# EXCERPTED DATA
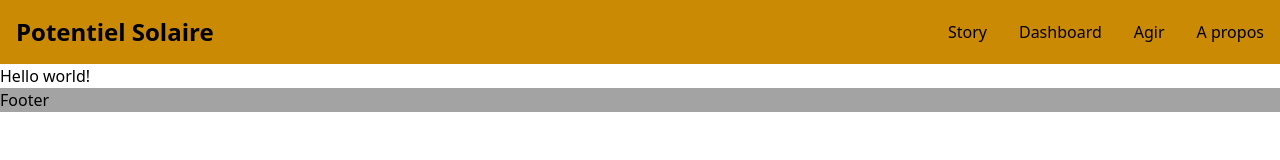
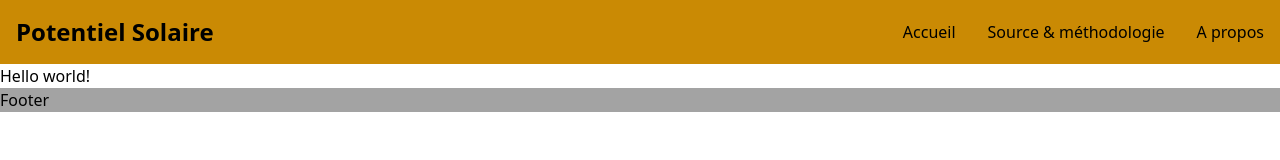
Before and after one commit to jbuiquan/13_potentiel_solaire, a Next.js app in the folder application/: page / in a window 1280 px wide. Shown: the top 160 px of the page. Built offline with nearby package versions, Linux system fonts and the light colour scheme.

Commit message:
fix: change links navbar

```diff
--- a/application/app/components/NavBar.tsx
+++ b/application/app/components/NavBar.tsx
@@ -2,16 +2,12 @@ import Link from 'next/link';
 
 const links = [
 	{
-		title: 'Story',
-		href: '/story',
+		title: 'Accueil',
+		href: '/',
 	},
 	{
-		title: 'Dashboard',
-		href: '/dashboard',
-	},
-	{
-		title: 'Agir',
-		href: '/act',
+		title: 'Source & méthodologie',
+		href: '/source_methodology',
 	},
 	{
 		title: 'A propos',
```
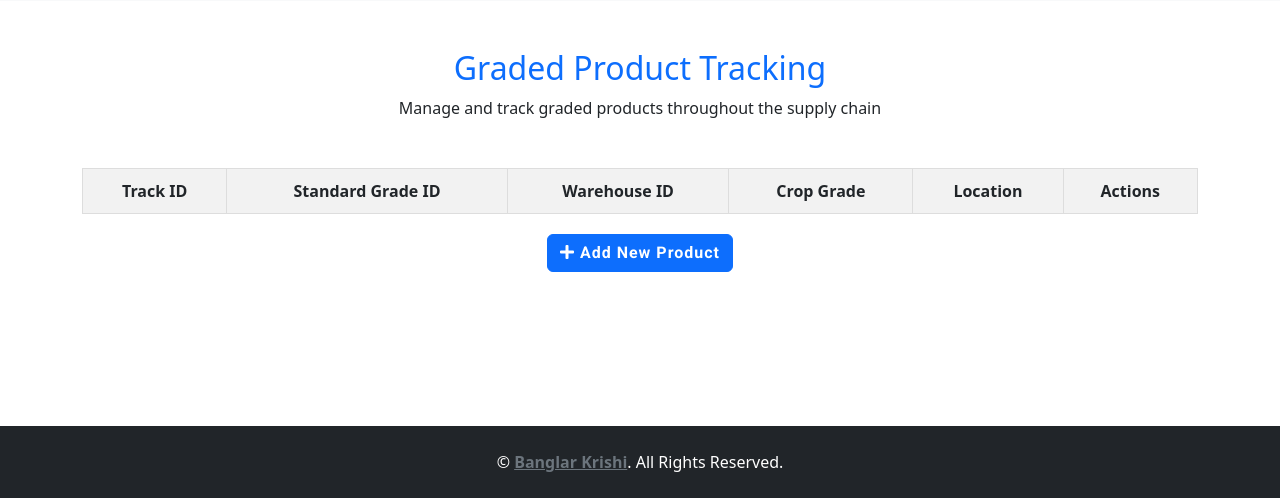
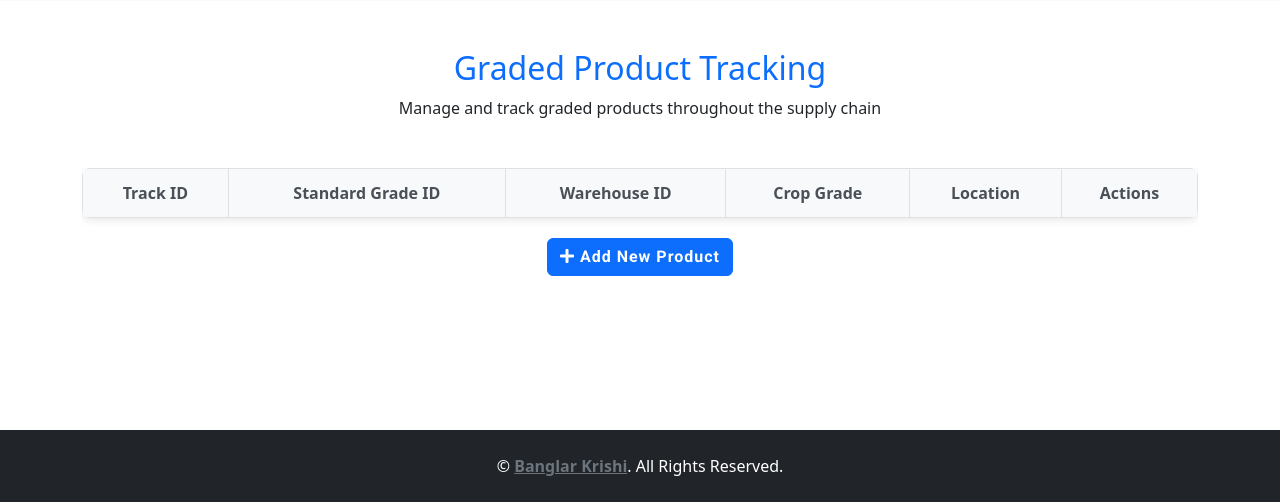
Before and after one commit to SsRito/DBMS-Project, a PHP site: page /trackingOfGradedProducts.php in a window 1280 px wide. Shown: the part 1232-1734 px from the top of the page. Run offline with PHP 8.4, Linux system fonts and the light colour scheme; data comes from the database, SQL or seed files in the repository; data that the repository does not hold is empty; some libraries are stand-ins or nearby versions; grey boxes are pictures that could not be loaded.

Commit message:
Update trackingOfGradedProducts.php

```diff
--- a/trackingOfGradedProducts.php
+++ b/trackingOfGradedProducts.php
@@ -225,6 +225,65 @@
             background-color: #f8d7da;
             border-color: #f5c6cb;
         }
+
+        /* Table styling with transitions */
+.product-table {
+    width: 100%;
+    border-collapse: collapse;
+    margin-bottom: 20px;
+    box-shadow: 0 2px 10px rgba(0, 0, 0, 0.1);
+    border-radius: 8px;
+    overflow: hidden;
+}
+
+.product-table th, .product-table td {
+    padding: 12px;
+    text-align: center;
+    border: 1px solid #e0e0e0;
+    transition: all 0.3s ease;
+}
+
+.product-table th {
+    background-color: #f8f9fa;
+    font-weight: bold;
+    color: #495057;
+    position: sticky;
+    top: 0;
+}
+
+.product-table tr {
+    transition: background-color 0.3s ease;
+}
+
+.product-table tr:nth-child(even) {
+    background-color: #f2f7ff;
+}
+
+.product-table tr:nth-child(odd) {
+    background-color: #ffffff;
+}
+
+.product-table tr:hover {
+    background-color: #e8f4f8;
+    transform: translateY(-2px);
+    box-shadow: 0 4px 8px rgba(0, 0, 0, 0.05);
+}
+
+.product-table tr:hover td {
+    color: #28a745;
+}
+
+.product-table td .action-btn {
+    opacity: 0.7;
+    transition: all 0.3s ease;
+    margin: 2px;
+    transform: scale(1);
+}
+
+.product-table td .action-btn:hover {
+    opacity: 1;
+    transform: scale(1.1);
+}
     </style>
 
     <meta charset="utf-8">
@@ -314,7 +373,7 @@
                     <div class="dropdown-menu text-center">
                         <a href="service.php" class="dropdown-item">Service</a>
                         <a href="contact.php" class="dropdown-item">Contact Us</a>
-                        <a href="about.php" class="dropdown-item">About</a>
+                        <a href="about.html" class="dropdown-item">About</a>
                     </div>
                 </div>
             </div>
@@ -327,7 +386,7 @@
         <div class="container h-100 d-flex align-items-center justify-content-center">
             <div class="row">
                 <div class="col-12 text-center">
-                    <h1 class="display-1 text-white mb-0">Graded Product Tracking</h1>
+                    <h1 class="display-1 text-white mb-0"></h1>
                 </div>
             </div>
         </div>
```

# TASK INSTRUCTIONS
Only the lines holding "text" are wanted, so copy each of them from the material.

# TASK RESPONSE
+    text-align: center;
                     <div class="dropdown-menu text-center">
                 <div class="col-12 text-center">
-                    <h1 class="display-1 text-white mb-0">Graded Product Tracking</h1>
+                    <h1 class="display-1 text-white mb-0"></h1>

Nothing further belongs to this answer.